His AW21 offering serves as a second act to his graduate collection, looking once more to the power plays of private schoolboy culture. Being a working-class lad from Liverpool – where Daley was chastised for stepping out the door in “a shirt and trousers” – moving to London and walking past Harrow School on his way to uni each morning was a real eye-opener. “To see these boys who are institutionalised into wearing these straw hats and long tailcoats is all so fanciful and theatrical,” he explains. “That’s what they’re taught to believe what’s masculine and normal.”
The elitism that’s tied to private school camaraderie is met with a quiet queer narrative that underpins Daley’s practise entirely. Traditional private school silhouettes are exaggerated: trousers come swollen and adorned in Cecil Beaton-inspired florals or tied at the knee as if you were about to play a game of cricket; school shirts are stuffed under hand-crocheted sweater vests; oversized smocked shirts are made of green silk which was donated by

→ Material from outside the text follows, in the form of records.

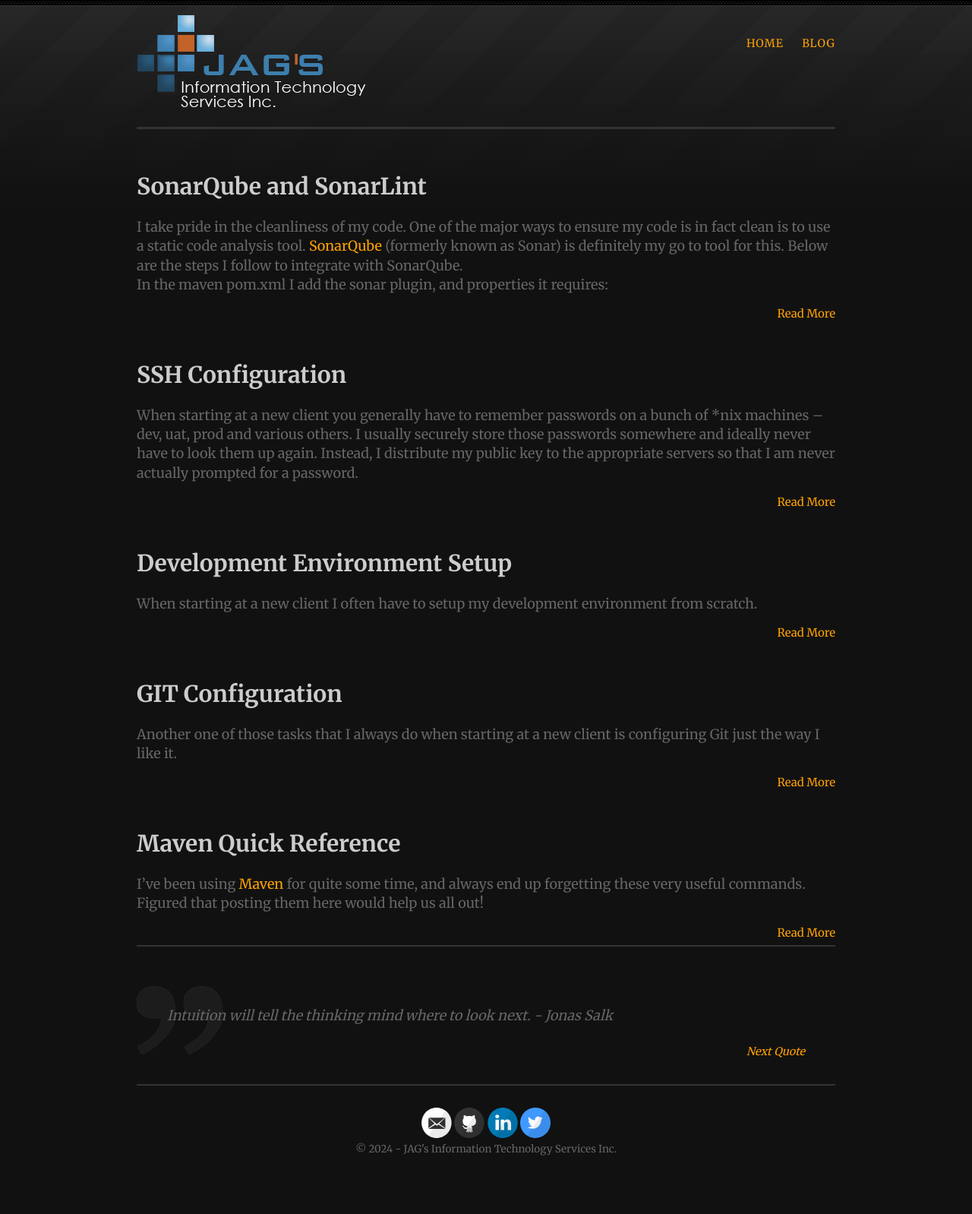
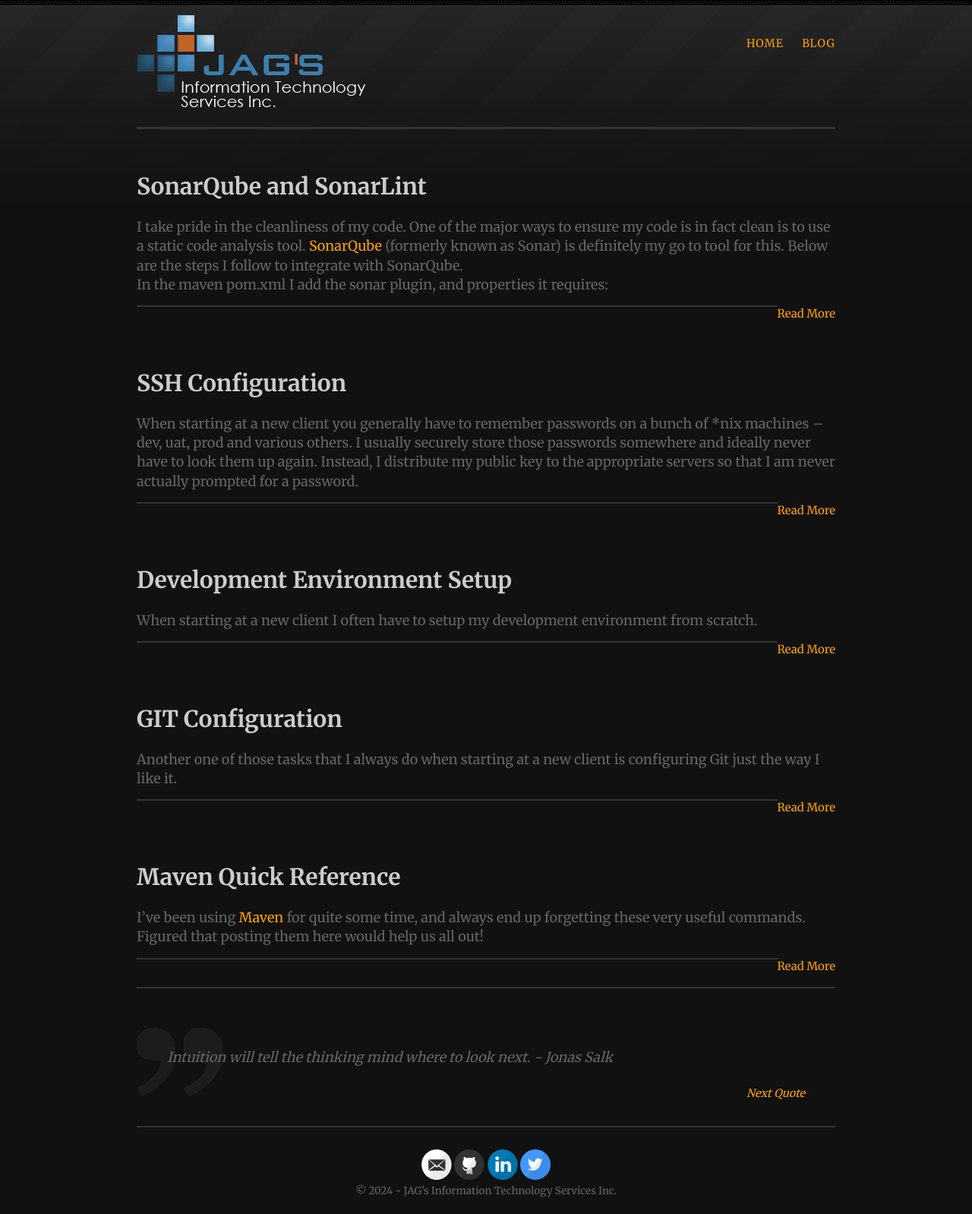
Before and after one commit to jghandour/jghandour.github.io, a Jekyll site: the page built from blog.md, in a window 1280 px wide. Shown: the whole page at 76% size. Built offline with Jekyll 4.4.1, drawn with Linux system fonts in a browser that asks for light colours; before the commit the page ends 1543 px from its top, so only the background shows below that.

Commit message:
HR between posts

```diff
--- a/_layouts/post.html
+++ b/_layouts/post.html
@@ -12,5 +12,4 @@ layout: default
   <div class="date">
     Written on {{ page.date | date: "%B %e, %Y" }}
   </div>
-  <br>
 </article>
--- a/blog.md
+++ b/blog.md
@@ -14,6 +14,7 @@ permalink: /blog/
       </div>
 
       <a href="{{ site.baseurl }}{{ post.url }}" class="read-more">Read More</a>
+      <hr>
     </article>
   {% endfor %}
 </div>
--- a/style.scss
+++ b/style.scss
@@ -252,12 +252,6 @@ nav {
     font-size: 15px;
     float: right;
   }
-
-  hr {
-    height: 2px;
-    background-color: $darkGray;
-    border: none;
-  }
 }
 
 footer {
```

Daley is able to carry the language of uniform through a queer lens, and does so with ease. Who would’ve thought a rower’s singlet could be sexy? Or that hand-knitted boater hats could be handsome in the year 2021? He describes the look as a private school posho who goes “to his parent’s house in the summer and dresses up in crazy floral looks,” working with silk weavers in Yorkshire and local artisans to bring his tender vision to life.
Photography by William Waterworth.